Geologically, Barbados is one of the most fascinating formations known to man. Barbados geological development is the result of a collision between the Atlantic plate and the Caribbean plate. Our island, over the period of about a million years, was born of the gradual accretion of the oceanic sediments and regular tectonic uplifts caused by the Atlantic plate being pushed under the Caribbean plate which literally forced Barbados to ‘pop’ out of the ocean.
The island however, did not take its present shape all at once. Barbados presented as a gradual rising (over some 500,000 years) when coral reefs were created in clear, shallow waters which surrounded the exposed part of the Barbados ridge. At different intervals between 500,000 to 120,000 years ago, Barbados became enlarged by tectonic uplifts which pushed these reefs out of the water. These sea reefs are now ‘inland reefs’ which present as terraces and cliffs that can be seen as you drive around the island.
The unique activity of Barbados' geology also explains why we have so many caves, the most fascinating and beautiful of which is the popular Harrison’s Caves. Very simply put, the caves came about as a result of continued rain and ground water eroding the surface and structure of underground coral beds.
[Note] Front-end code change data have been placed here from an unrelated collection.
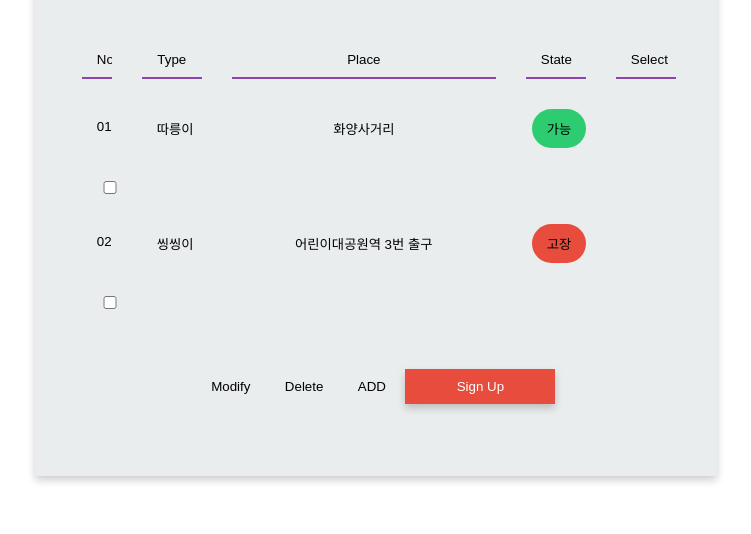
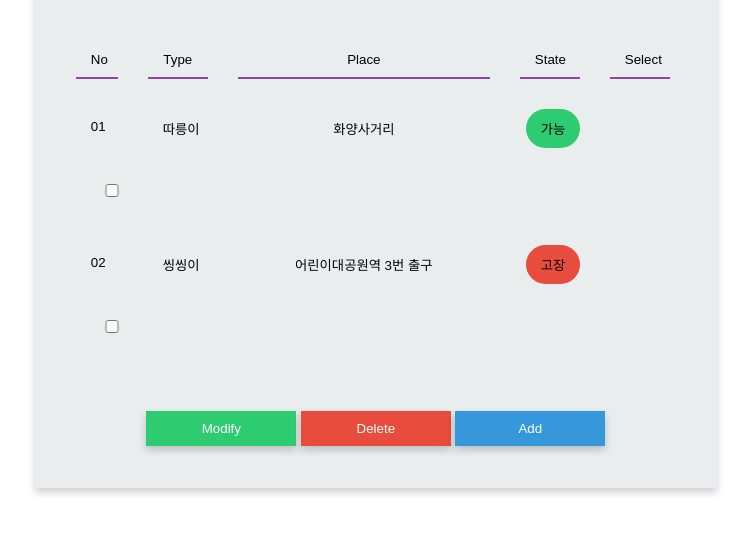
Before and after one commit to reyeon1209/Database_Project_2, a plain HTML site: page 관리자/vehicle.html in a window 1280 px wide. Shown: the part 166-700 px from the top of the page, without its empty margins (226-977 px from the left). Drawn offline with Linux system fonts and the light colour scheme.

Commit message:
Vehicle 수정

```diff
--- a/관리자/css/vehicle.css
+++ b/관리자/css/vehicle.css
@@ -5,8 +5,7 @@
 
 .no {
     float: left;
-    width: 5%;
-    margin-left: 1%;
+    width: 7%;
     text-align: center;
 }
 
@@ -19,7 +18,7 @@
 
 .place {
     float: left;
-    width: 44%;
+    width: 42%;
 	margin-right: 5%;
 }
 
@@ -30,6 +29,12 @@
 
 .state, .select_head {
     width: 10%;
+}
+
+.select {
+	width: 5%;
+	margin-top: 1%;
+	margin-left: 1%;
 }
 
 .btn_able {
@@ -48,7 +53,7 @@
 	width: 10%;
 }
 
-.btn_signin, .btn_signup {
+.btn_modify, .btn_delete, .btn_add {
 	position: relative;
 	display: inline-block;
 	margin: 0 auto;
@@ -60,24 +65,32 @@
 	box-shadow: 0 4px 8px 0 rgba(0,0,0,0.2);
 }
 
-.btn_signin:hover, .btn_signup:hover {
+.btn_modify:hover, .btn_delete:hover, .btn_add:hover {
 	font-size: 15px;
 	font-weight: bold;
 	box-shadow: 0 8px 16px 0 rgba(0,0,0,0.3);
 }
 
-.btn_signin {
+.btn_modify {
 	background-color: #2ECC71;
 }
 
-.btn_signin:hover {
+.btn_modify:hover {
 	background-color: #239B56;
 }
 
-.btn_signup {
+.btn_delete {
 	background-color: #E74C3C;
 }
 
-.btn_signup:hover {
+.btn_delete:hover {
 	background-color: #B03A2E;
 }
+
+.btn_add {
+	background-color: #3498DB;
+}
+
+.btn_add:hover {
+	background-color: #2874A6;
+}
--- a/관리자/vehicle.html
+++ b/관리자/vehicle.html
@@ -27,21 +27,20 @@
                         <input class="type" type="button" name="type" value="따릉이">
                         <input class="place" type="button" name="place" value="화양사거리">
 						<input class="btn_able" type="button" name="able" value="가능">
-						<label><input class="select" type="checkbox" name="select" value=""></label>
+						<label><input class="select" type="checkbox" name="select" value=""><br></label>
 						<br>
 						<input class="no" type="button" name="no" value="02">
                         <input class="type" type="button" name="type" value="씽씽이">
                         <input class="place" type="button" name="place" value="어린이대공원역 3번 출구">
 						<input class="btn_unable" type="button" name="unable" value="고장">
-						<label><input class="select" type="checkbox" name="select" value=""></label>
+						<label><input class="select" type="checkbox" name="select" value=""><br></label>
 						<br>
                     </div>
 
 					<div class="btns">
 						<input class="btn_modify" type="button" name="modify" value="Modify">
-						<input class="btn_delete" type="button" name="modify" value="Delete">
-						<input class="btn_add" type="button" name="modify" value="ADD">
-						<a href="signUp.html"><input class="btn_signup" type="button" name="sign_up" value="Sign Up"></a>
+						<input class="btn_delete" type="button" name="delete" value="Delete">
+						<input class="btn_add" type="button" name="add" value="Add">
 					</div>
 				</div>
 			</div>
```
The porosity of coral limestone bedrock also acts as a natural filter for rain water which is tapped in reservoirs and pumped throughout the island as excellent potable water to Barbadians.